Once Upon a Time in Anatolia is a movie of vastness and stillness, of epic landscapes and inner permutations of the heart. The wonder comes in watching those varied things work in concert.
The first frame has such compositional beauty that it’s clear you’re in the hands of a master. Turkish writer-director Nuri Bilge Ceylan (Climates) opens on a dirty, smeared window, through which we can make out the faint, blurry movement of figures, as well as the faintly glowing blue of a television screen. A face approaches the window and the camera backs away – this isn’t meant to be seen.
We then cut to what we assume is the aftermath of that scene: a caravan of police cars traveling across the Anatolian countryside, with its expansive skies, sloping hills and long and winding roads. The entourage is being led by a murder suspect who is trying to locate the place where a body has been hastily buried. Aside from the scraggly suspect (Taner Birsel), the search party includes a bullying police inspector (Yilmaz Erdogan), a weary prosecutor (Taner Birsel) and a doctor (Muhammet Uzuner) who is on hand to provide a preliminary assessment of the corpse.
As at the opening, Ceylan uses a combination of elegant composition and slight movement to give the film a spellbinding visual rhythm. As dusk settles over the open hills, the headlights of the search cars send blistering beams that float along the curving path of the road. All of this happens in a far-right corner of the screen, with a tree anchoring the center of the frame. As the cars proceed across the screen, it’s as if a lush landscape painting is being invaded by the cinema.
Similar sequences follow as the search party stops at one location after another waiting for the suspect to remember/confess where the awful deed took place. As he wanders about in the fields with the police, the doctor and prosecutor kill time with conversation, returning again at each stop to a story of the prosecutor’s about a woman who accurately predicted her own death. This lengthy first section of the film continues in such a way, essentially amounting to a variation on Waiting for Godot, with the search party on its own futile pursuit of meaning and significance.
As Once Upon a Time in Anatolia proceeds – and especially in its final third, when the participants have returned to an urban environment – it becomes clearer what the picture might be getting at. Is there a certain futility, the movie asks, in pursuing truth and justice so relentlessly, even after death? The discovery of the corpse (spoiler alert?) reveals a more clinical sort of truth about the murder, but it also consequently threatens to further the pain for the family of the murdered man. Likewise, as the doctor pursues more details from the prosecutor about the woman in his story, he reaches a conclusion that, if shared, would cause additional sorrow for those the woman left behind.
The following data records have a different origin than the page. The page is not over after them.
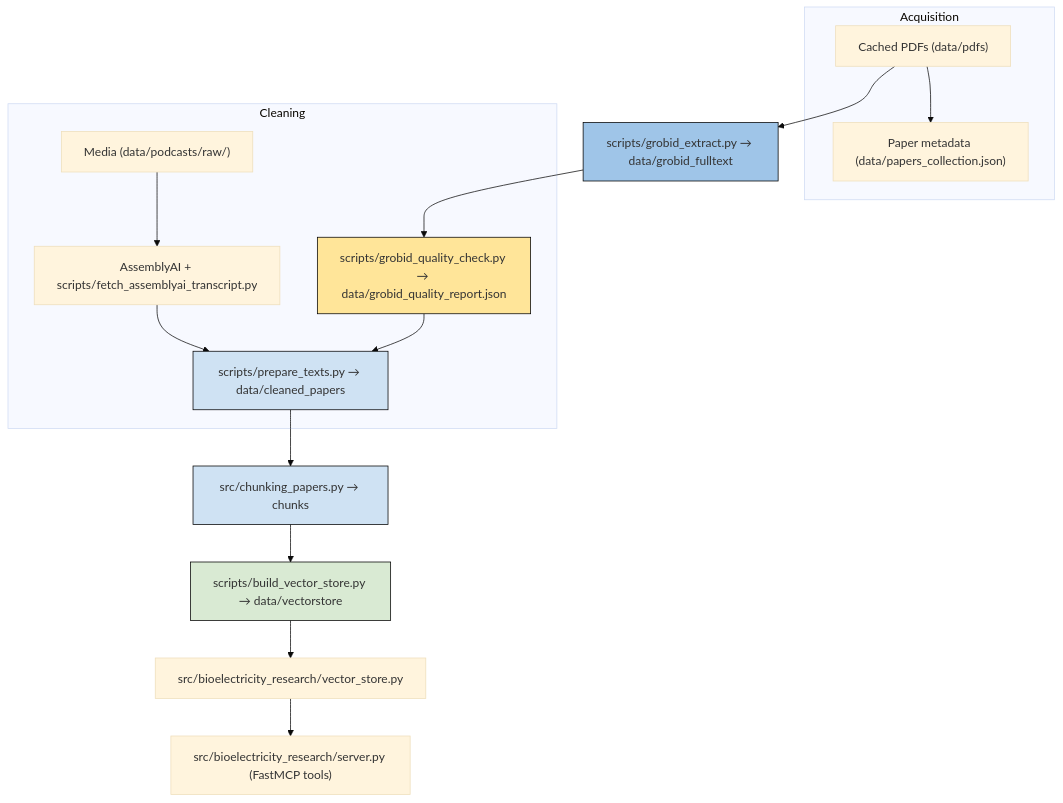
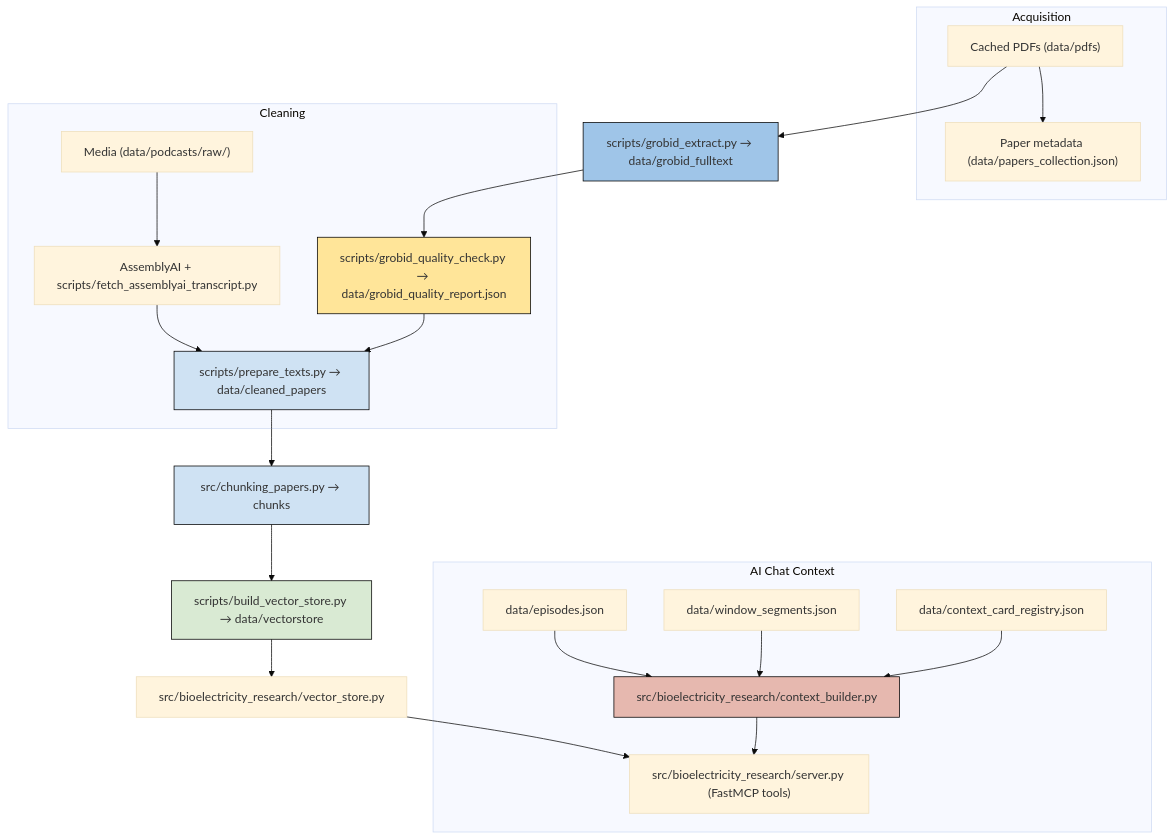
One commit to beckpiscopo/noeron changed the diagram in docs/pipeline.md. Above: the diagram before and after it, drawn with Mermaid (base theme). The commit also changed other lines of this file and 6 other files, not shown here.

Commit message:
added temporal context awareness to chat assistant

````diff
--- a/docs/pipeline.md
+++ b/docs/pipeline.md
@@ -152,30 +172,42 @@
 ```mermaid
 flowchart TD
     subgraph Acquisition
         PDFs["Cached PDFs (data/pdfs)"]
         Storage["Paper metadata (data/papers_collection.json)"]
         PDFs --> Storage
     end
     PDFs --> GROBID["scripts/grobid_extract.py → data/grobid_fulltext"]
     GROBID --> QC["scripts/grobid_quality_check.py → data/grobid_quality_report.json"]
 
     subgraph Cleaning
         Cleaner["scripts/prepare_texts.py → data/cleaned_papers"]
         AssemblyAI["AssemblyAI + scripts/fetch_assemblyai_transcript.py"]
         TranscriptRaw["Media (data/podcasts/raw/)"]
         AssemblyAI --> Cleaner
         TranscriptRaw --> AssemblyAI
         QC --> Cleaner
     end
 
     Cleaner --> Chunking["src/chunking_papers.py → chunks"]
     Chunking --> BuildVS["scripts/build_vector_store.py → data/vectorstore"]
     BuildVS --> VectorStore["src/bioelectricity_research/vector_store.py"]
     VectorStore --> MCP["src/bioelectricity_research/server.py (FastMCP tools)"]
 
+    subgraph "AI Chat Context"
+        Episodes["data/episodes.json"]
+        WindowSegments["data/window_segments.json"]
+        ContextCards["data/context_card_registry.json"]
+        ContextBuilder["src/bioelectricity_research/context_builder.py"]
+        Episodes --> ContextBuilder
+        WindowSegments --> ContextBuilder
+        ContextCards --> ContextBuilder
+        ContextBuilder --> MCP
+    end
+
     style GROBID fill:#9fc5e8,stroke:#000
     style QC fill:#ffe599,stroke:#000
     style Cleaner fill:#cfe2f3,stroke:#000
     style Chunking fill:#cfe2f3,stroke:#000
     style BuildVS fill:#d9ead3,stroke:#000
+    style ContextBuilder fill:#e6b8af,stroke:#000
 ```
````
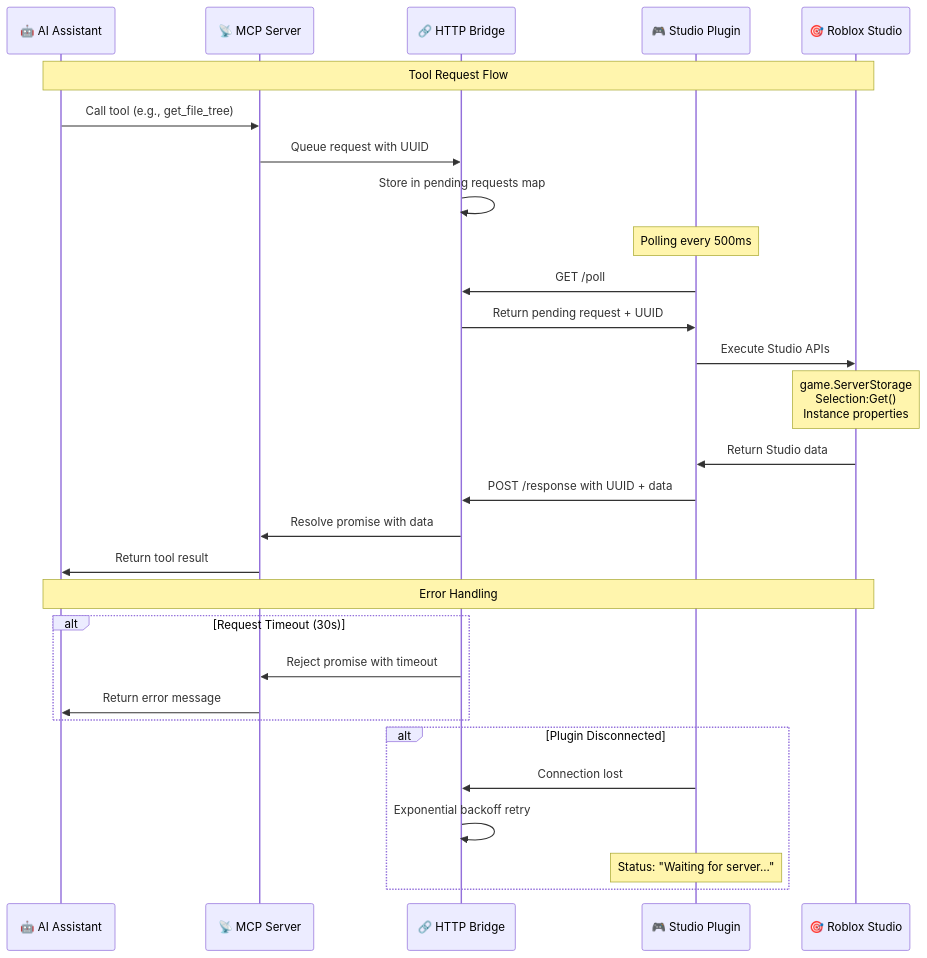
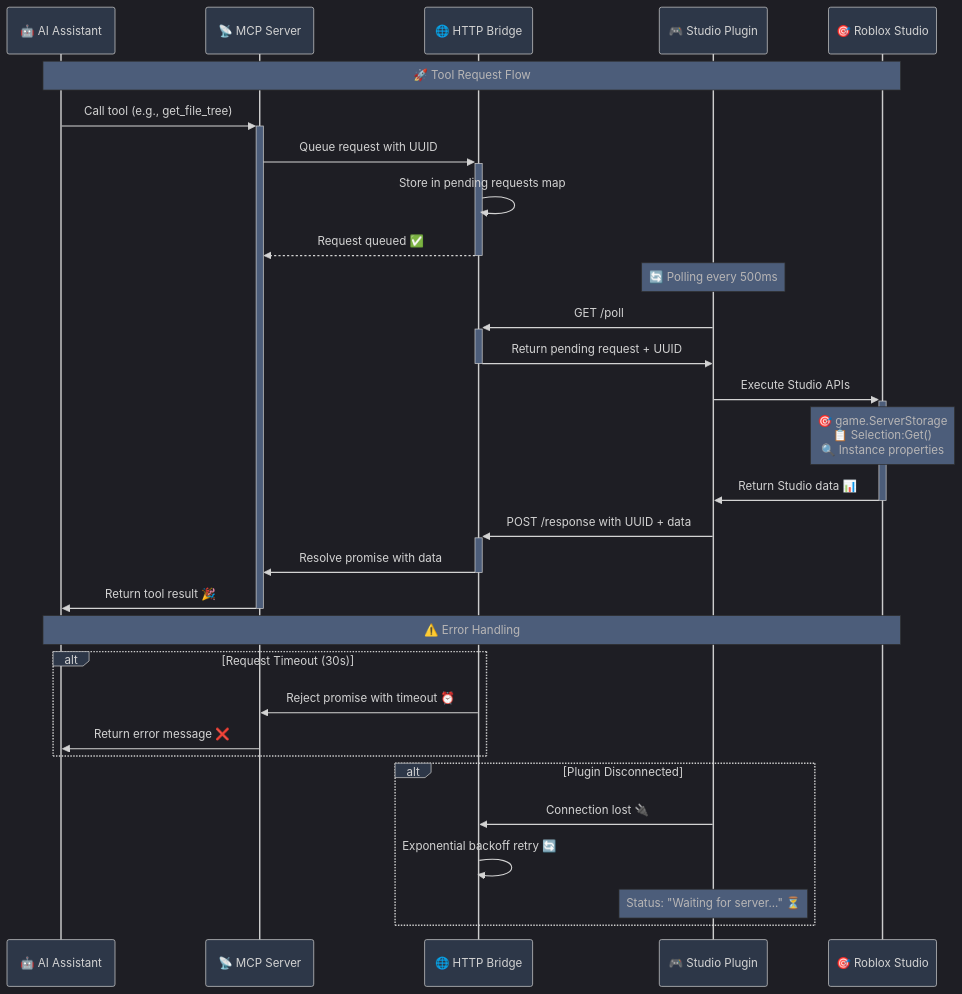
One commit to boshyxd/robloxstudio-mcp changed the second of 2 diagrams in README.md. Above: the diagram before and after it, drawn with Mermaid. The commit also changed other lines of this file, not shown here.

First line of the commit message:
Improve Mermaid diagrams with professional dark mode styling

````diff
--- a/README.md
+++ b/README.md
@@ -161,39 +170,41 @@
 ```mermaid
+%%{init: {'theme':'dark', 'themeVariables': {'primaryColor':'#2d3748', 'primaryTextColor':'#ffffff', 'primaryBorderColor':'#4a5568', 'lineColor':'#10b981', 'sectionBkgColor':'#1a202c', 'altSectionBkgColor':'#2d3748', 'gridColor':'#4a5568', 'secondaryColor':'#3b82f6', 'tertiaryColor':'#8b5cf6', 'background':'#1a202c', 'mainBkg':'#2d3748', 'secondBkg':'#374151', 'tertiaryColor':'#6366f1'}}}%%
 sequenceDiagram
     participant AI as 🤖 AI Assistant
-    participant MCP as 📡 MCP Server
-    participant HTTP as 🔗 HTTP Bridge
+    participant MCP as 📡 MCP Server  
+    participant HTTP as 🌐 HTTP Bridge
     participant PLUGIN as 🎮 Studio Plugin
     participant STUDIO as 🎯 Roblox Studio
     
-    Note over AI,STUDIO: Tool Request Flow
+    Note over AI,STUDIO: 🚀 Tool Request Flow
     
-    AI->>MCP: Call tool (e.g., get_file_tree)
-    MCP->>HTTP: Queue request with UUID
+    AI->>+MCP: Call tool (e.g., get_file_tree)
+    MCP->>+HTTP: Queue request with UUID
     HTTP->>HTTP: Store in pending requests map
+    HTTP-->>-MCP: Request queued ✅
     
-    Note over PLUGIN: Polling every 500ms
-    PLUGIN->>HTTP: GET /poll
-    HTTP->>PLUGIN: Return pending request + UUID
+    Note over PLUGIN: 🔄 Polling every 500ms
+    PLUGIN->>+HTTP: GET /poll
+    HTTP->>-PLUGIN: Return pending request + UUID
     
-    PLUGIN->>STUDIO: Execute Studio APIs
-    Note over STUDIO: game.ServerStorage<br/>Selection:Get()<br/>Instance properties
-    STUDIO->>PLUGIN: Return Studio data
+    PLUGIN->>+STUDIO: Execute Studio APIs
+    Note over STUDIO: 🎯 game.ServerStorage<br/>📋 Selection:Get()<br/>🔍 Instance properties
+    STUDIO->>-PLUGIN: Return Studio data 📊
     
-    PLUGIN->>HTTP: POST /response with UUID + data
-    HTTP->>MCP: Resolve promise with data
-    MCP->>AI: Return tool result
+    PLUGIN->>+HTTP: POST /response with UUID + data
+    HTTP->>-MCP: Resolve promise with data
+    MCP->>-AI: Return tool result 🎉
     
-    Note over AI,STUDIO: Error Handling
+    Note over AI,STUDIO: ⚠️ Error Handling
     
     alt Request Timeout (30s)
-        HTTP->>MCP: Reject promise with timeout
-        MCP->>AI: Return error message
+        HTTP->>MCP: Reject promise with timeout ⏰
+        MCP->>AI: Return error message ❌
     end
     
     alt Plugin Disconnected
-        PLUGIN->>HTTP: Connection lost
-        HTTP->>HTTP: Exponential backoff retry
-        Note over PLUGIN: Status: "Waiting for server..."
+        PLUGIN->>HTTP: Connection lost 🔌
+        HTTP->>HTTP: Exponential backoff retry 🔄
+        Note over PLUGIN: Status: "Waiting for server..." ⏳
     end
 ```
````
There is a certain sense of resignation that the movie embraces, then, one that’s not mournful as much as it is quiet and contemplative. Rather than doggedly pursue every fact and detail, even to ghastly ends (the movie pointedly closes with an autopsy, the sickly sounds of which continue over the final credits), why not be content in the present, with knowledge that may not be complete, but is enough?
One of those present moments comes midway through the film, when the search party has stopped for a meal in a rural village. The power goes out, casting them in darkness, until a young girl enters the room with a tray carrying tea and candles. As the soft light illuminates each man’s face, one by one, we see in their expressions that the vastness of this night and the burden of their task have been, for a moment, stilled, lifted. Perhaps, Once Upon a Time in Anatolia suggests, light doesn’t always have to illuminate the entire truth.